Peter Marsh is a writer and lecturer on 21st century manufacturing. His best known book is “The New Industrial Revolution: Consumers, Globalization and the End of Mass Production”, published by Yale University Press. Peter gives speeches on how countries and companies can capitalise on the opportunities made possible by the new industrial revolution.  In recent years Peter has given these talks in 16 countries including China, the US, South Korea, Italy and Lithuania. In 2017 Peter’s events included lectures in Brazil and South Africa. In 2015, Peter started Made Here Now, a website about UK manufacturing. From 1983 to 2013 he worked at the Financial Times where his most recent job was manufacturing editor. Peter has a degree in chemistry from the University of Nottingham. His other books have covered microchips (“The Silicon Chip Book“, Abacus), robotics (“The Robot Age”, Abacus) and the space industry (“The Space Business”, Penguin). Before the FT, Peter was employed as a journalist at the Luton Evening Post, Building Design magazine, and New Scientist. Photo: Frederik Jimenez

For speaking events see here

View Videos by Peter
View Photos

 

Observations

UK manufacturing enters a new high-tech phase

by Peter Marsh | 3 March 2014 A series of gleaming machines being assembled on a nondescript Staffordshire industrial estate conjures up something rare – a positive image of the UK’s progress in manufacturing technology. The £400,000 machines are 3D printing devices made by Renishaw, one of Britain’s leading engineering companies. The backing Renishaw has provided for this emerging technology is a bright spot in the UK’s patchy record over the past 30 years in supporting technical innovation in industry. Read full article    

Manufacturing the future: view of the UK in global context

by Martin Earnshaw | 7 March 2013 Even the ghosts of England’s past oppose HS2 it seems. On 10th February 2013 the Observer ran a bizarre story about how HS2 mightgo through a historic battle site from the War of the Roses. The fact that the actual location of the battle is unknown is beside the point it seems. It’s one more reason why it shouldn’t be built. It is churlish, though, to blame the nimbys. Even those building the line show little enthusiasm for the project. Robert Skidelsky writes that the 20 year time frame for building the line “displays an unbelievable lack of energy. Railways can be built much faster than this.” The overwhelming sense that all of this engenders is a sluggish, slow motion decline of Britain compared to the ongoing dynamism of China and the East. When David Smith wrote The Dragon and the Elephant in 2008 he

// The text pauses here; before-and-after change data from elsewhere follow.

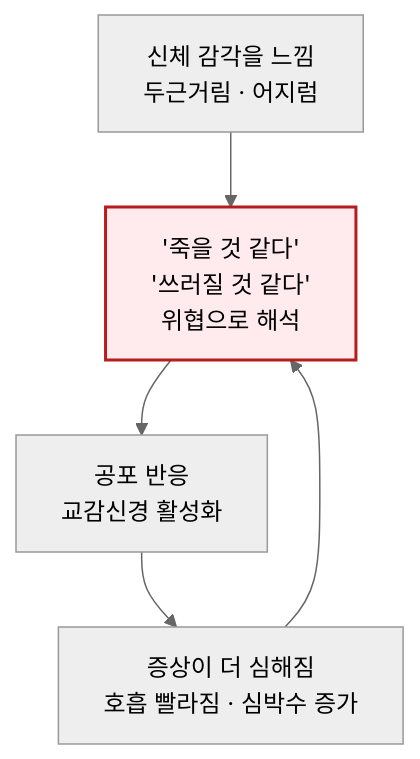
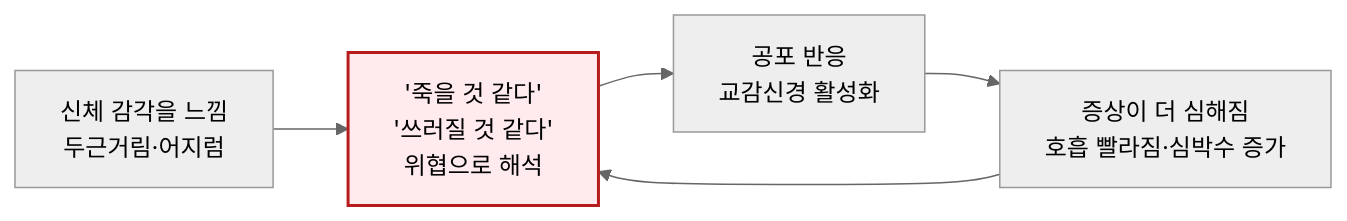
The second of 2 diagrams in 221_/026_-panic-disorder.md (familyoh77/familyoh77), drawn with Mermaid (neutral theme) before and after one commit. The commit also changed other lines of this file and 1 other file, not shown here.

````diff
--- a/221_/026_-panic-disorder.md
+++ b/221_/026_-panic-disorder.md
@@ -409,8 +496,8 @@
 ```mermaid
-graph TD
-    A["신체 감각을 느낌<br/>두근거림 · 어지럼"] --> B["'죽을 것 같다'<br/>'쓰러질 것 같다'<br/>위협으로 해석"]
+graph LR
+    A["신체 감각을 느낌<br/>두근거림·어지럼"] --> B["'죽을 것 같다'<br/>'쓰러질 것 같다'<br/>위협으로 해석"]
     B --> C["공포 반응<br/>교감신경 활성화"]
-    C --> D["증상이 더 심해짐<br/>호흡 빨라짐 · 심박수 증가"]
+    C --> D["증상이 더 심해짐<br/>호흡 빨라짐·심박수 증가"]
     D --> B
     style B fill:#ffebee,stroke:#b71c1c,stroke-width:2px
 ```
````
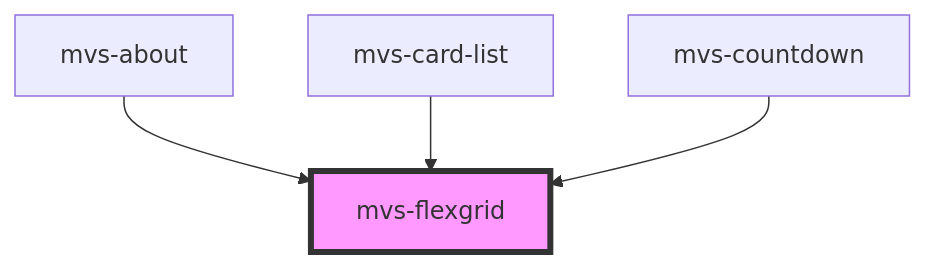
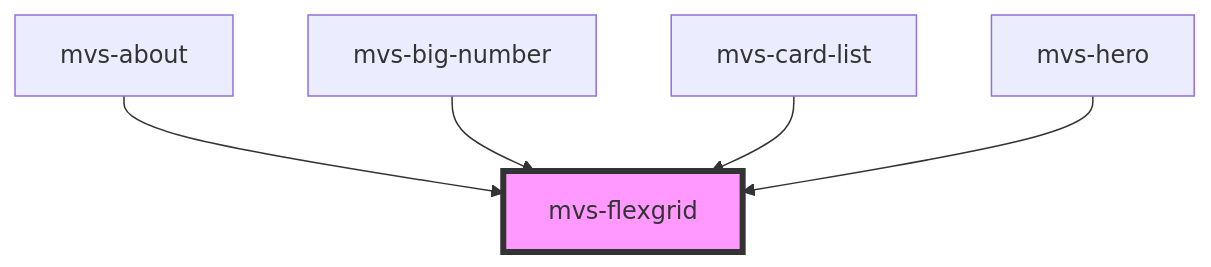
Before and after one commit to rafaela-vairo/mvs-design-system: the diagram in src/components/layout/mvs-flexgrid/readme.md, drawn with Mermaid. The commit also changed other lines of this file and 13 other files, not shown here.

````diff
--- a/src/components/layout/mvs-flexgrid/readme.md
+++ b/src/components/layout/mvs-flexgrid/readme.md
@@ -31,7 +32,8 @@
 ```mermaid
 graph TD;
   mvs-about --> mvs-flexgrid
+  mvs-big-number --> mvs-flexgrid
   mvs-card-list --> mvs-flexgrid
-  mvs-countdown --> mvs-flexgrid
+  mvs-hero --> mvs-flexgrid
   style mvs-flexgrid fill:#f9f,stroke:#333,stroke-width:4px
 ```
````
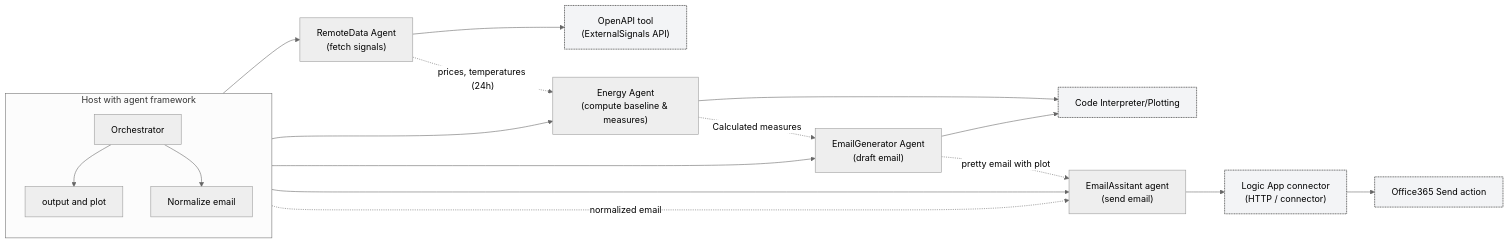
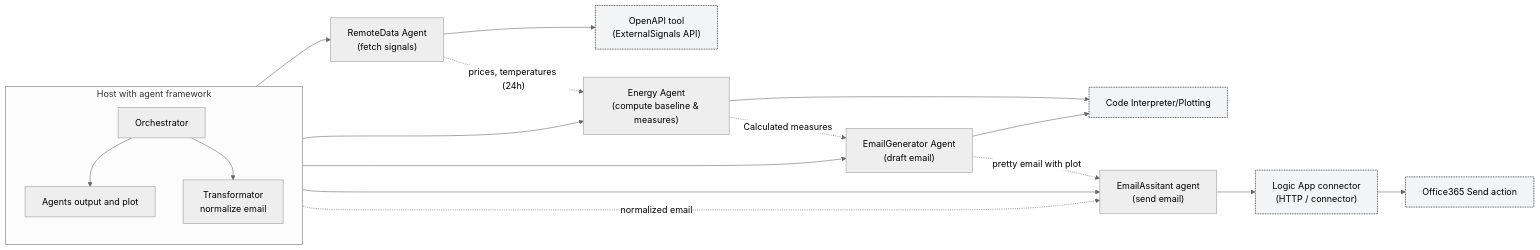
The first of 2 diagrams in README.md (katarinasvedman/foundry-demo-agent-framework-Playground), drawn with Mermaid (neutral theme) before and after one commit. The commit also changed other lines of this file and 16 other files, not shown here.

````diff
--- a/README.md
+++ b/README.md
@@ -21,31 +34,31 @@
 ```mermaid
 flowchart LR
 	subgraph Host[Host with agent framework]
 		direction TB
 		Orchestrator[Orchestrator]
-		Orchestrator --> Docs["output and plot"]
-		Orchestrator --> Transformator["Normalize email"]
+		Orchestrator --> Docs["Agents output and plot"]
+		Orchestrator --> Transformator["Transformator<br>normalize email"]
 	end
 
 	Orchestrator --> RemoteData["RemoteData Agent<br/>(fetch signals)"]
 	RemoteData --> OpenAPI["OpenAPI tool<br/>(ExternalSignals API)"]
 
 	Orchestrator --> Energy["Energy Agent<br/>(compute baseline & measures)"]	
 	RemoteData -.->|"prices, temperatures (24h)"| Energy
 	Energy --> CodeInterp["Code Interpreter / Python<br/>(local analysis)"]
 	Energy -.->|"Calculated measures"| EmailGenerator
 
 	Orchestrator --> EmailGenerator["EmailGenerator Agent<br/>(draft email)"]
 	
 	EmailGenerator --> CodeInterp["Code Interpreter/Plotting"]	
 	EmailGenerator -.->|"pretty email with plot"| EmailAssistant
 
 	Orchestrator --> EmailAssistant["EmailAssitant agent<br/>(send email)"]
-	Orchestrator -.->|"normalized email"| EmailAssistant
+	Transformator -.->|"normalized email"| EmailAssistant
 	EmailAssistant --> LogicAppConnector["Logic App connector<br/>(HTTP / connector)"]
 	LogicAppConnector --> Office365["Office365 Send action"]	
 		
 
 	classDef tool fill:#f3f4f6,stroke:#111,stroke-width:1px,stroke-dasharray: 2 1;
 	class OpenAPI,CodeInterp,LogicAppConnector,Office365 tool;
 ```
````
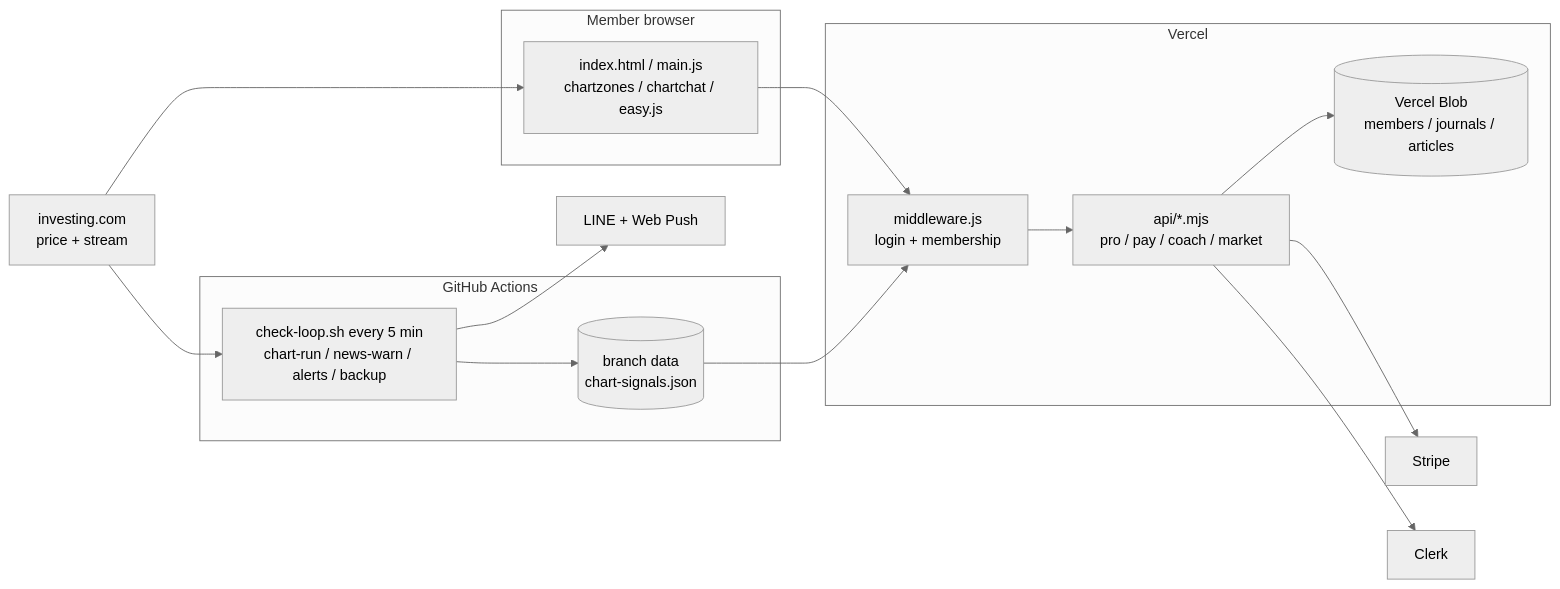
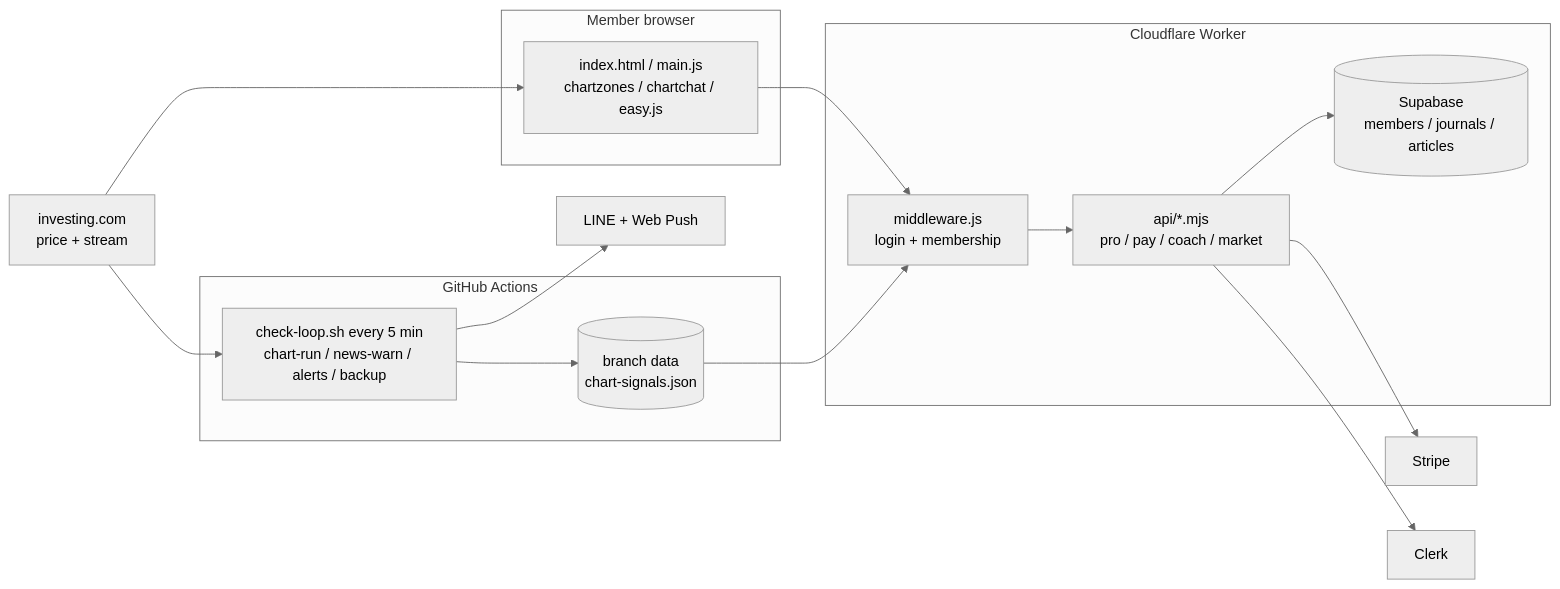
Before and after one commit to tanakrthum254614-max/gold-signal: the diagram in README.md, drawn with Mermaid (neutral theme). The commit also changed other lines of this file, not shown here.

Commit message:
README: Cloudflare Workers + Supabase, new address

````diff
--- a/README.md
+++ b/README.md
@@ -59,26 +59,26 @@
 ```mermaid
 flowchart LR
   INV["investing.com<br/>price + stream"]
   subgraph B["Member browser"]
     UI["index.html / main.js<br/>chartzones / chartchat / easy.js"]
   end
-  subgraph V["Vercel"]
+  subgraph V["Cloudflare Worker"]
     MW["middleware.js<br/>login + membership"]
     API["api/*.mjs<br/>pro / pay / coach / market"]
-    BLOB[("Vercel Blob<br/>members / journals / articles")]
+    BLOB[("Supabase<br/>members / journals / articles")]
   end
   subgraph G["GitHub Actions"]
     LOOP["check-loop.sh every 5 min<br/>chart-run / news-warn / alerts / backup"]
     DATA[("branch data<br/>chart-signals.json")]
   end
   INV --> UI
   INV --> LOOP
   UI --> MW
   MW --> API
   API --> BLOB
   LOOP --> DATA
   DATA --> MW
   LOOP --> LINE["LINE + Web Push"]
   API --> STRIPE["Stripe"]
   API --> CLERK["Clerk"]
 ```
````
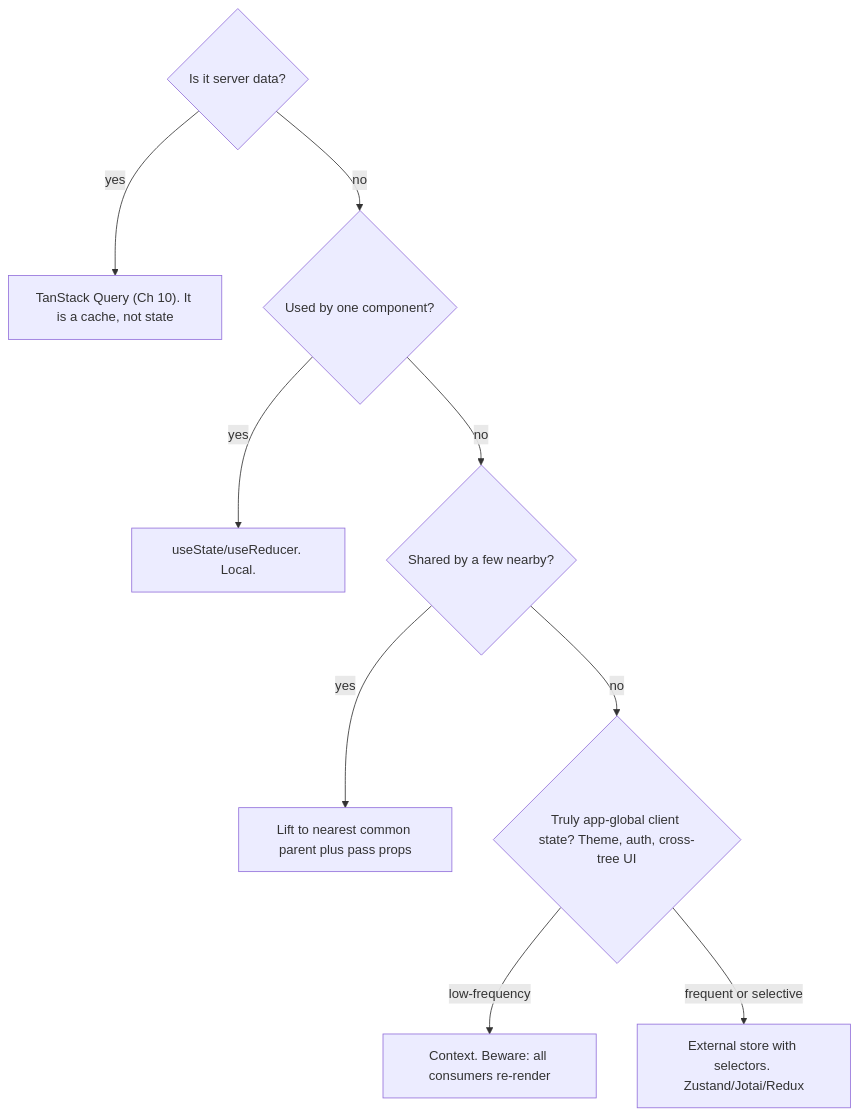
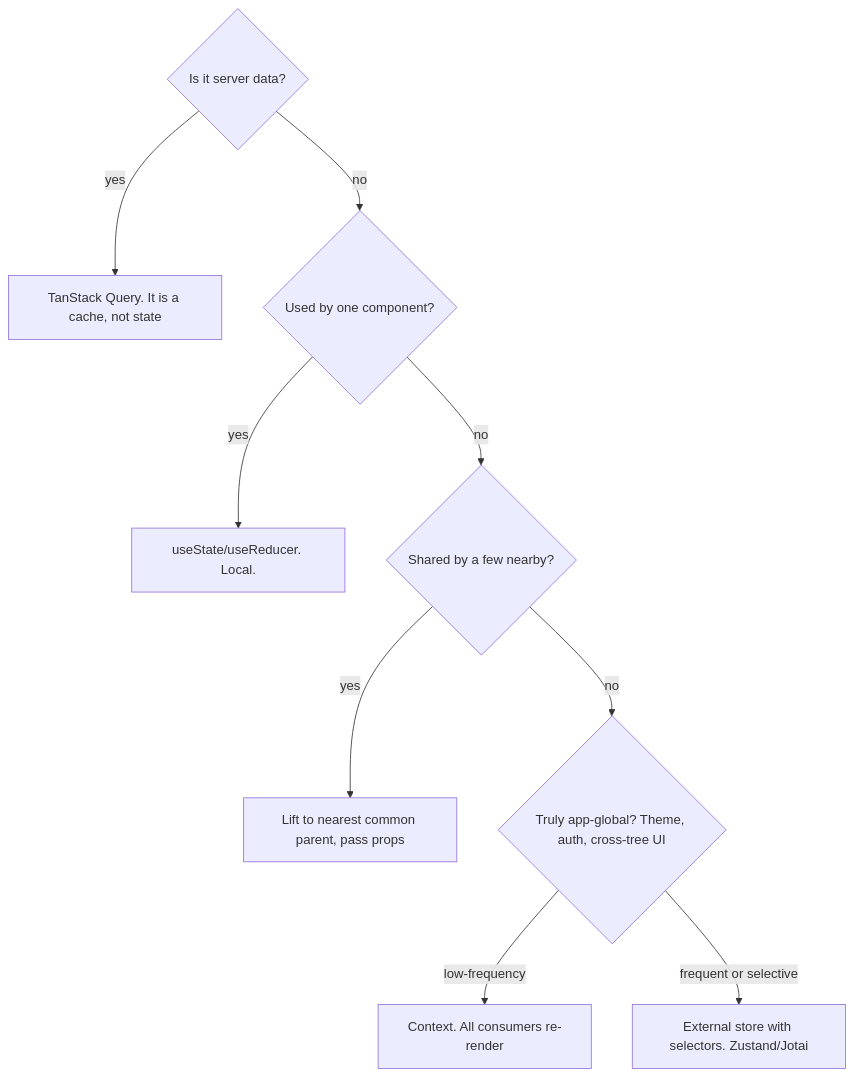
Before and after one commit to ashishxcode/frontend-internals: the diagram in packages/content/content/11-architecture.mdx, drawn with Mermaid. The commit also changed other lines of this file and 34 other files, not shown here.

````diff
--- a/packages/content/content/11-architecture.mdx
+++ b/packages/content/content/11-architecture.mdx
@@ -47,11 +28,11 @@
 ```mermaid
 flowchart TD
-  q1{Is it server data?} -->|yes| server["TanStack Query (Ch 10). It is a cache, not state"]
+  q1{Is it server data?} -->|yes| server["TanStack Query. It is a cache, not state"]
   q1 -->|no| q2{Used by one component?}
   q2 -->|yes| local["useState/useReducer. Local."]
   q2 -->|no| q3{Shared by a few nearby?}
-  q3 -->|yes| lift["Lift to nearest common parent plus pass props"]
-  q3 -->|no| q4{Truly app-global client state? Theme, auth, cross-tree UI}
-  q4 -->|low-frequency| ctx["Context. Beware: all consumers re-render"]
-  q4 -->|frequent or selective| store["External store with selectors. Zustand/Jotai/Redux"]
+  q3 -->|yes| lift["Lift to nearest common parent, pass props"]
+  q3 -->|no| q4{Truly app-global? Theme, auth, cross-tree UI}
+  q4 -->|low-frequency| ctx["Context. All consumers re-render"]
+  q4 -->|frequent or selective| store["External store with selectors. Zustand/Jotai"]
 ```
````
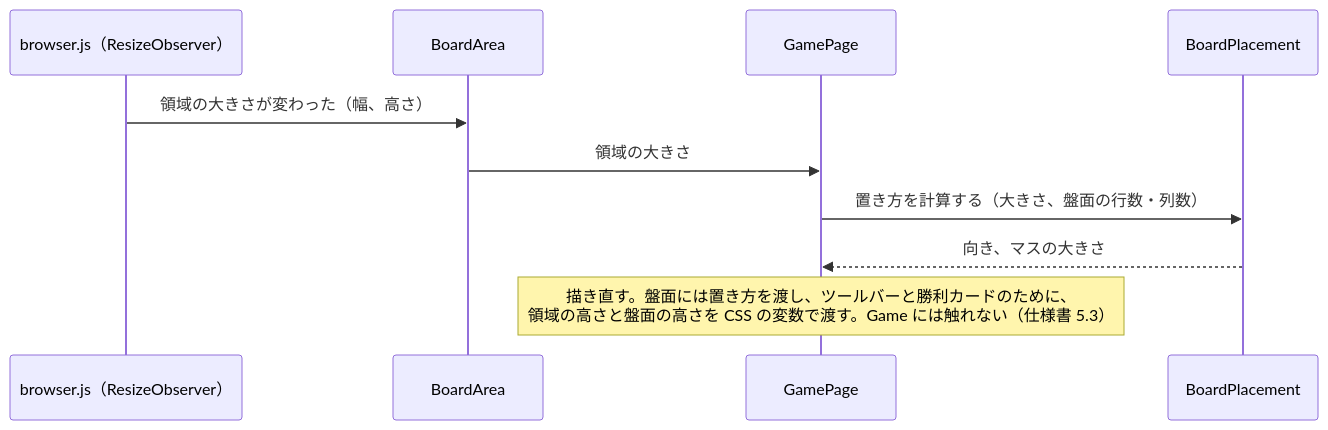
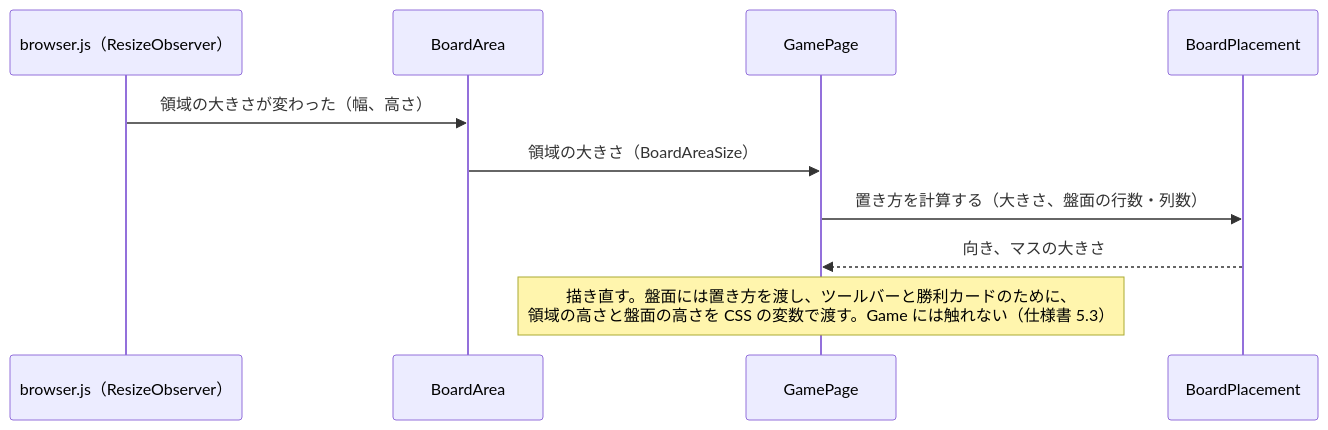
One commit to Fujiwo/Shos.Minesweeper changed the tenth of 12 diagrams in docs/04-architecture.md. Above: the diagram before and after it, drawn with Mermaid. The commit also changed other lines of this file and 3 other files, not shown here.

Commit message:
docs: Update progress for version 1.1.0, reflecting changes in class design and architecture review

````diff
--- a/docs/04-architecture.md
+++ b/docs/04-architecture.md
@@ -495,12 +496,12 @@
 ```mermaid
 sequenceDiagram
     participant JS as browser.js（ResizeObserver）
     participant BA as BoardArea
     participant GamePage
     participant BP as BoardPlacement
     JS->>BA: 領域の大きさが変わった（幅、高さ）
-    BA->>GamePage: 領域の大きさ
+    BA->>GamePage: 領域の大きさ（BoardAreaSize）
     GamePage->>BP: 置き方を計算する（大きさ、盤面の行数・列数）
     BP-->>GamePage: 向き、マスの大きさ
     Note over GamePage: 描き直す。盤面には置き方を渡し、ツールバーと勝利カードのために、<br/>領域の高さと盤面の高さを CSS の変数で渡す。Game には触れない（仕様書 5.3）
 ```
````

The changing shape of UK industry

 by Peter Marsh | 3 January 2014 The story of industrial decline in Britain has become so familiar , it takes some effort to realise  that things may not  be so gloomy after all. In fact,British manufacturing is performing well - though not in the traditional ways that most people understand it. As the shape of world manufacturing has shifted over the past 30 years, Britain has altered too and , in many ways, the country is ahead of the game when it comes to the necessary factors for 21st century industrial success. It could turn out to be one of the winners in the new industrial age. From  British industry: a photography special - FT magazine, Jan 4 2014. To read full article, go to http://www.ft.com/cms/s/2/c54665e6-6c38-11e3-a216-00144feabdc0.html

 

View on Amazon

Peter Marsh's book is on sale now

The New Industrial Revolution: Consumers, Globalization and the End of Mass Production
View on Amazon